Work out the number of lines that hold "site" in the listing, and give that number with no other text.

__________________________________________________

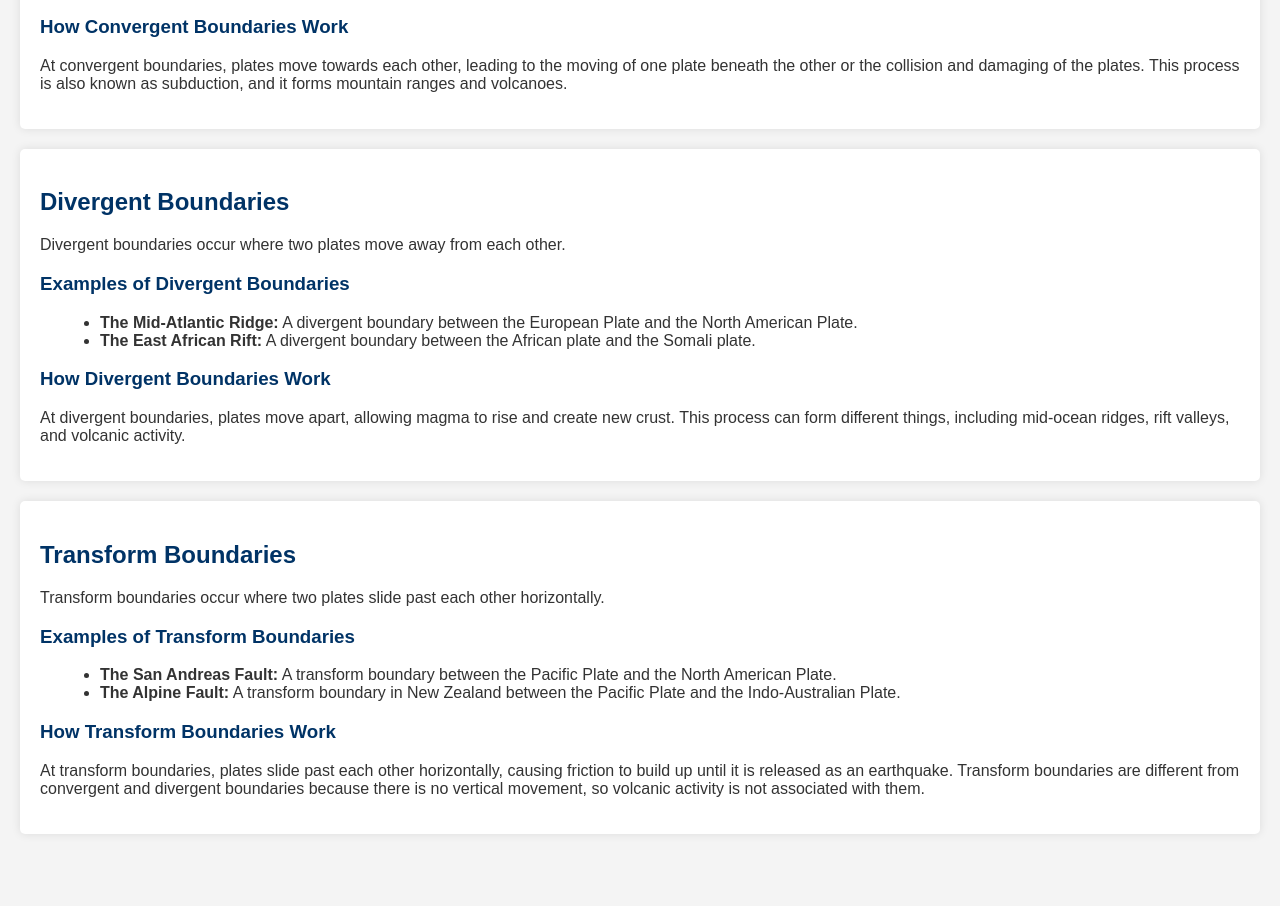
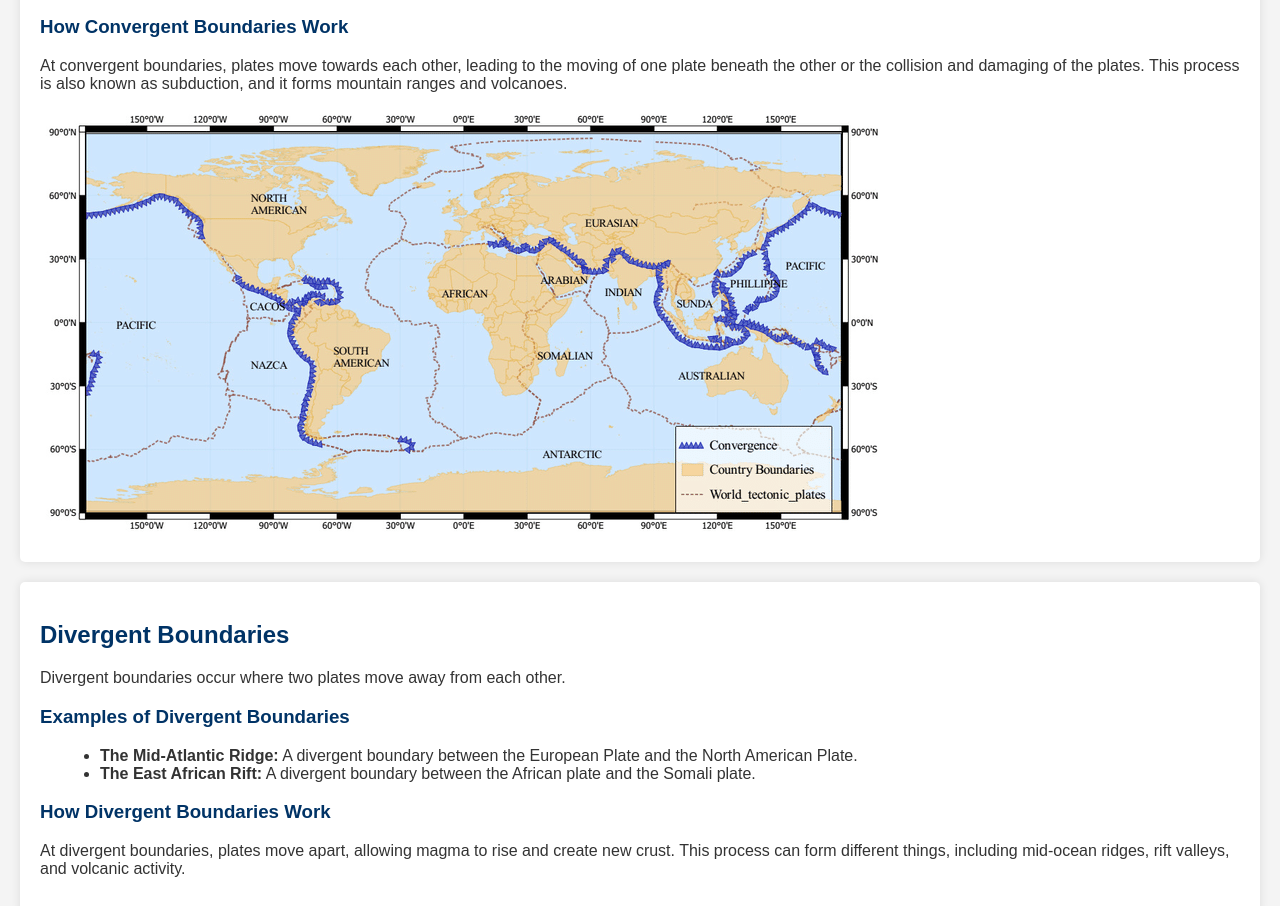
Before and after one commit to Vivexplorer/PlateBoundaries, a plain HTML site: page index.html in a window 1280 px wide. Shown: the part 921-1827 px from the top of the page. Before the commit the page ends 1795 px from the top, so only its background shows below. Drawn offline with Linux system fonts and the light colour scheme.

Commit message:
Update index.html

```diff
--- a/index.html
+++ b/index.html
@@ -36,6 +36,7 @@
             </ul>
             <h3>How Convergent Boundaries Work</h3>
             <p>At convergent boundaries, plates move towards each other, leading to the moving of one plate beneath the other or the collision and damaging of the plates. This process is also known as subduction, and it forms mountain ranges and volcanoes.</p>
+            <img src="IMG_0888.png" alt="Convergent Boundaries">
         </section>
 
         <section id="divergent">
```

__________________________________________________

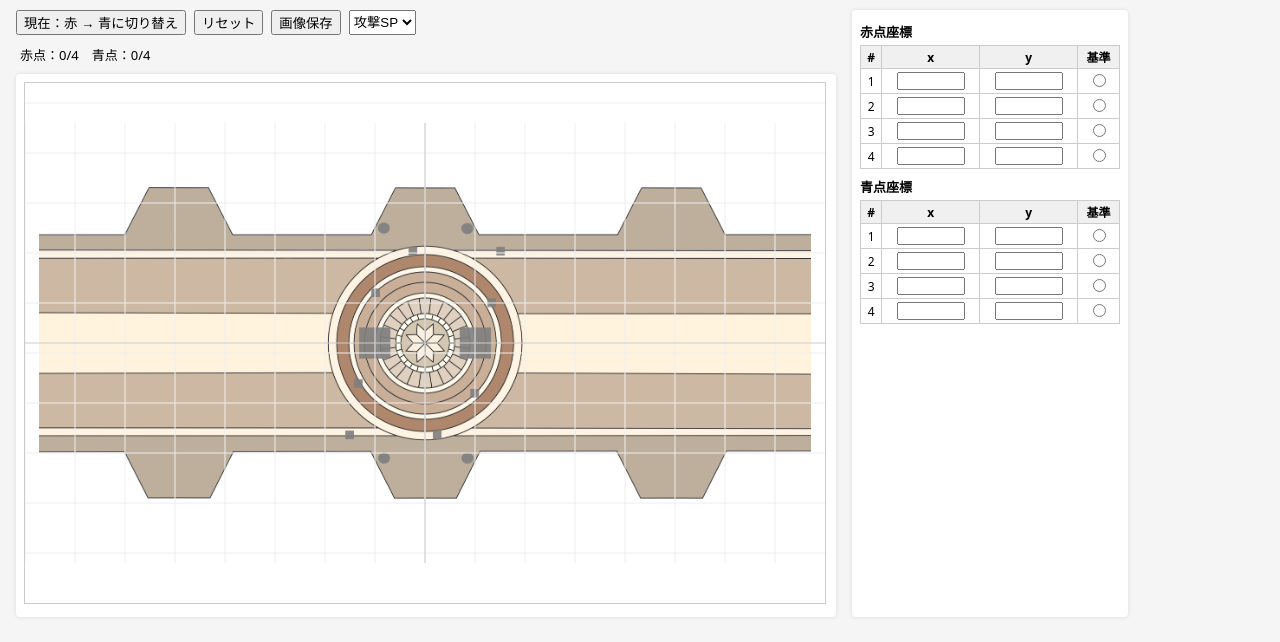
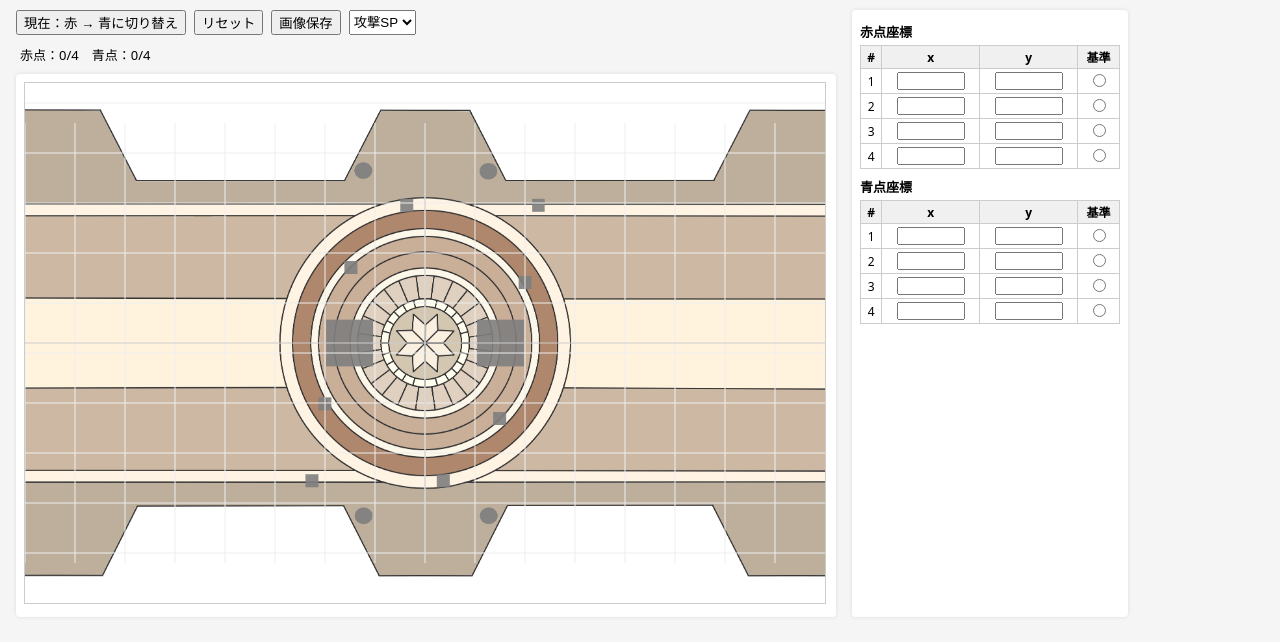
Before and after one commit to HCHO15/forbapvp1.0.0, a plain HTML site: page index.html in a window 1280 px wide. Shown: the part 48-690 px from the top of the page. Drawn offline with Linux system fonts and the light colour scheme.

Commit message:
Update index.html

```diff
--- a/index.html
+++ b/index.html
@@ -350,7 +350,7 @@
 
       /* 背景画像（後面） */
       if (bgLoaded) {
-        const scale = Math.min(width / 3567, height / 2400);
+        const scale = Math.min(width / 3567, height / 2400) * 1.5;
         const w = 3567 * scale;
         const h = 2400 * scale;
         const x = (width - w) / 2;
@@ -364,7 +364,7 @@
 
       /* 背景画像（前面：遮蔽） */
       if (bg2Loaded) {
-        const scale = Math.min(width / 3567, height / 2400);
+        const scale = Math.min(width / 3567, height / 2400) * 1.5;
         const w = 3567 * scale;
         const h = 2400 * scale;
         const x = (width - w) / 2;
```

__________________________________________________

**RESPONSE TO THE EXERCISE**
2